Evelyn Lees with the
First, a big thanks everyone
who supported our partner the Friends of the
Also, 15th annual
backcountry gear swap will be at REI this Saturday, November 9th. You can bring in any gear you want to sell on
Thursday or Friday evenings from about to
. Then the swap
opens at on Saturday. The proceeds benefit avalanche forecasting
and avalanche education in
Discussion on the real subject of interest, backcountry snow and avalanche conditions, is regrettably brief. Storms in early and late October have given the shady, upper elevation slopes a thin snowpack. Turns are possible, but generally limited to upper Big and Little Cottonwood, with smooth runs at the closed ski areas your best bet. But take your old rock skies and boards – the shallow, weakening snow provides high odds of hitting rocks, with a corresponding chance for serious injury. Avalanche wise, if there is enough snow to ski or board, there is enough to slide. Currently, there is a chance of triggering one of the isolated shallow wind slabs that are along the highest ridges or a sluff in the weakening snow. With any sort of ride, the danger of injury by hitting a hard object is high, in addition to possible burial.
A series of fast moving
disturbances are forecast to bring snow to the northern
We have several free avalanche awareness talks coming up – the first two are Tuesday, November 12th at at REI and Thursday, November 14th at at the Black Diamond Retail store. For a complete list of evening talks and multi-day classes, visit www.avalanche.org and click on Resources and then Education.

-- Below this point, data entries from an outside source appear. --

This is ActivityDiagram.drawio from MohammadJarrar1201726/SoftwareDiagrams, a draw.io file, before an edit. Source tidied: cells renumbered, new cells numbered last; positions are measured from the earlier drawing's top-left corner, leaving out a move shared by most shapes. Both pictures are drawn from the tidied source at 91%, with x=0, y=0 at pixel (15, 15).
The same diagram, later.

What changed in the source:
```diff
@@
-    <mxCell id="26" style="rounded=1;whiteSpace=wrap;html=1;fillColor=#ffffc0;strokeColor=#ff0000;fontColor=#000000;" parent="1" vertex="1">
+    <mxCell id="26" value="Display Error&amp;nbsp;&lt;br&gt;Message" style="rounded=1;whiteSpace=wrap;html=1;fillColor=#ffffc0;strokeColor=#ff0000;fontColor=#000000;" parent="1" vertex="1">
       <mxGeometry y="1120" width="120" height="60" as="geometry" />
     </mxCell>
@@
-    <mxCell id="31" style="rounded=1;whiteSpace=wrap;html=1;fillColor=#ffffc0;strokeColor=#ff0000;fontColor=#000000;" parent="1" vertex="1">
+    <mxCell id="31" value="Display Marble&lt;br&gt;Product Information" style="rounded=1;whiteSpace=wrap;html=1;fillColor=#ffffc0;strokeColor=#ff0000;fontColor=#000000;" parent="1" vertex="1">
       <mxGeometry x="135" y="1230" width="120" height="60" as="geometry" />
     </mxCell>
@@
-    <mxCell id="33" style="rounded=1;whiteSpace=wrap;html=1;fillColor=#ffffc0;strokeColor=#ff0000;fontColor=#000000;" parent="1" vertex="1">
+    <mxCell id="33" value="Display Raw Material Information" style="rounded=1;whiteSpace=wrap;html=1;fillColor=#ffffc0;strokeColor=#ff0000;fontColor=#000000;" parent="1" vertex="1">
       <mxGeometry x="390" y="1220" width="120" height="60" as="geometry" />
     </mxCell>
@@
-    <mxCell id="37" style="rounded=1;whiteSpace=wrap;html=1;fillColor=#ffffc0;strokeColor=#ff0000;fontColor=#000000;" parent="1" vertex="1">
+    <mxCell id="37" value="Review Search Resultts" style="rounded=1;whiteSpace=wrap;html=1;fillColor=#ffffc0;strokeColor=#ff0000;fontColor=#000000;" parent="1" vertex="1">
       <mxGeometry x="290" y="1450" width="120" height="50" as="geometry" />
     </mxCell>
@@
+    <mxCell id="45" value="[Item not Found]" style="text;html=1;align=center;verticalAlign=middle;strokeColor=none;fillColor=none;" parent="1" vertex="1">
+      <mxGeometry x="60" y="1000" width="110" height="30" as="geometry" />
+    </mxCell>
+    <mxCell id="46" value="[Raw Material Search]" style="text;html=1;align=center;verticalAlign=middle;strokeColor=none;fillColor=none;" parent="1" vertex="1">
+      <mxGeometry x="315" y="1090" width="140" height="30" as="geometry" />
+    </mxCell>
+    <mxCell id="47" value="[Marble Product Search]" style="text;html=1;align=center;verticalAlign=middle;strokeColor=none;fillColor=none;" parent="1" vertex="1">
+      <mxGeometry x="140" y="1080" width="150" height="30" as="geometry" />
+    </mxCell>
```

Thanks for calling!
For more detailed weather information go to our Mountain Weather Advisory
For an explanation of avalanche danger ratings: